Date of Award

Spring 1-1-2013

Document Type


Degree Name

Doctor of Philosophy (PhD)


Mechanical Engineering

First Advisor

Todd W. Murray

Second Advisor

Yifu Ding

Third Advisor

Mark Borden

Fourth Advisor

John Pellegrino

Fifth Advisor

Wei Tan

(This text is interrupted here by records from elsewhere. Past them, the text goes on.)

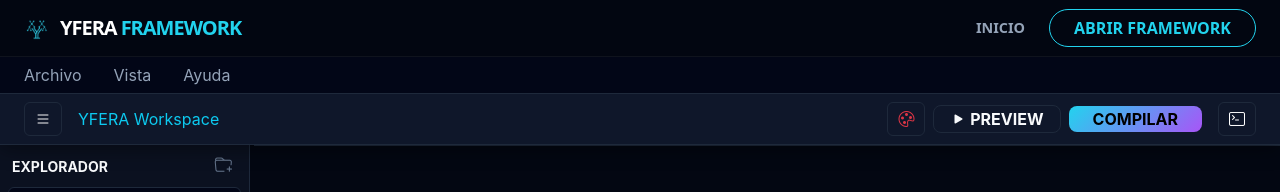
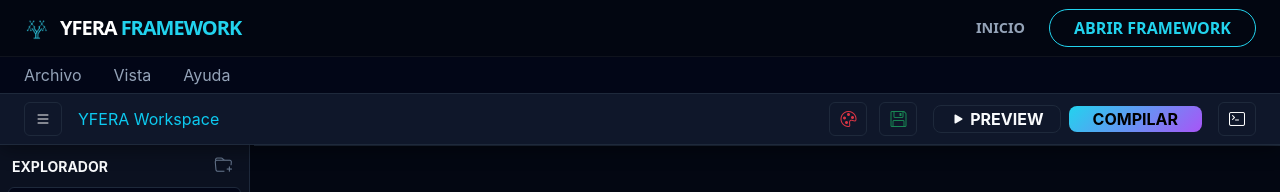
Before and after one commit to pablo-mald03/Proyecto-No2-Compi1, a SvelteKit app in the folder web-proyecto-no2-compi1/: page /framework in a window 1280 px wide. Shown: the top 192 px of the page. Built offline with nearby package versions, Linux system fonts and the light colour scheme.

Commit message:
Se ha establecido la funcionalidad para guardar archivos

```diff
--- a/web-proyecto-no2-compi1/src/routes/framework/+page.svelte
+++ b/web-proyecto-no2-compi1/src/routes/framework/+page.svelte
@@ -294,6 +294,19 @@
 			</button>
 
 			<button
+                class="btn-icon ms-1 me-2"
+                disabled={!fs.activeFile}
+                onclick={() => fs.saveActiveFile()}
+                aria-label="Guardar archivo"
+                title="Guardar archivo"
+            >
+                <i class="bi bi-floppy text-success"></i>
+                {#if fs.saveStatus === 'saved'}
+                    <span class="position-absolute top-0 start-100 translate-middle p-1 bg-success border border-light rounded-circle" style="width: 8px; height: 8px;"></span>
+                {/if}
+            </button>
+
+			<button
 				class="btn-preview fw-bold px-3"
 				onclick={() => fs.triggerMenuAction('Iniciando Preview')}
 			>
--- a/web-proyecto-no2-compi1/src/routes/framework/componentes/ColorPickerModal.svelte
+++ b/web-proyecto-no2-compi1/src/routes/framework/componentes/ColorPickerModal.svelte
@@ -62,11 +62,11 @@
 						oninput={() => (selectedPreset = '')}
 						class="pro-native-input"
 					/>
-					<div class="input-label">Manual</div>
+					<div class="input-label">Picker</div>
 				</div>
 
 				<div class="preview-display" style="border-bottom-color: {colorHex};">
-					<div class="preview-label">Salida actual:</div>
+					<div class="preview-label">Salida:</div>
 					<div class="preview-value">
 						{selectedPreset && presets[selectedPreset] === colorHex
 							? selectedPreset.toUpperCase()
@@ -275,7 +275,6 @@
 		font-family: 'Fira Code', monospace;
 	}
 
-	/* Footer Controls */
 	.footer-controls {
 		margin-top: 30px;
 		padding-top: 20px;
--- a/web-proyecto-no2-compi1/src/routes/framework/componentes/EditorCodigo.svelte
+++ b/web-proyecto-no2-compi1/src/routes/framework/componentes/EditorCodigo.svelte
@@ -40,6 +40,13 @@
 
 	/*Funcion que bloquea cualquier opcion para afectar el codigo de la bd*/
 	function handleKeyDown(e) {
+
+		if ((e.ctrlKey || e.metaKey) && (e.key === 's' || e.key === 'S')) {
+            e.preventDefault();
+            fs.saveActiveFile();
+            return;
+        }
+
 		if (isSqlite) {
 			const allowedKeys = [
 				'ArrowUp',
--- a/web-proyecto-no2-compi1/src/routes/framework/framework.svelte.js
+++ b/web-proyecto-no2-compi1/src/routes/framework/framework.svelte.js
@@ -122,6 +122,27 @@ export function createFrameworkState() {
         //Marca el archivo activo
         get activeFile() {
             return _files.find(f => f.id === _activeFileId);
+        },
+
+        /*Metodo que permite guardar el estado de los archivos */
+        async saveActiveFile() {
+            if (!_activeFileId) {
+                this.systemLog('> No hay ningún archivo abierto para guardar.');
+                return;
+            }
+
+            const currentFile = _files.find(f => f.id === _activeFileId);
+
+            if (!currentFile) return;
+
+            try {
+                await db.files.update(_activeFileId, { content: currentFile.content });
+
+                this.systemLog(`> Archivo guardado con éxito: ${currentFile.name}`);
+
+            } catch (error) {
+                this.systemLog(`> Error al guardar archivo: ${error.message}`);
+            }
         },
         /*Metodo para cerrar el modal de informacion */
         closeInfoModal() {
```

The laser generation of vapor bubbles around plasmonic nanoparticles can be enhanced through the application of an ultrasound field; a technique referred to as photoacoustic cavitation. The combination of light and sound allows for bubble formation at lower laser fluence and peak negative ultrasound pressure than can be achieved using either modality alone. The growth and collapse of these bubbles leads to local mechanical disruption and acoustic emission, and can potentially be used to induce and monitor tissue therapy. The objective of this thesis is to understand the physics of nanoparticle-mediated photoacoustic cavitation, develop approaches to minimize the cavitation threshold, and explore applications of this new phenomenon. In this work, the theory of photoacoustic cavitation is developed. Modeling of the transient thermal fields around laser-heated nanoparticles provides guidelines for choosing the optimal nanoparticle size and shape in order to minimize the nucleation threshold laser fluence. The model for bubble dynamics offers a useful tool to predict the inertial cavitation threshold and bubble oscillation characteristics. A detailed ex vivo experimental study is performed on photoacoustic cavitation generated by simultaneously exposing gold nanorods and nanospheres to laser light and focused ultrasound. The growth and collapse of microbubbles around nanoparticles generates strong acoustic emission, which is used for detecting nanoparticles in dilute solutions and imaging nanoparticle distributions within scattering media. The probability of producing cavitation events is found as a function of laser fluence, applied ultrasound pressure and nanoparticle concentration. The cavitation threshold fluences for both nanorods and nanospheres are found to drastically reduce in the presence of an ultrasound field. The threshold fluence for nanorods is lower than any previously reported for any type of nanoparticle in water in the absence of an applied ultrasound field. The results indicate that photoacoustic cavitation can be produced at depth in biological tissue without exceeding the safety limits for ultrasound or laser irradiation at the tissue surface.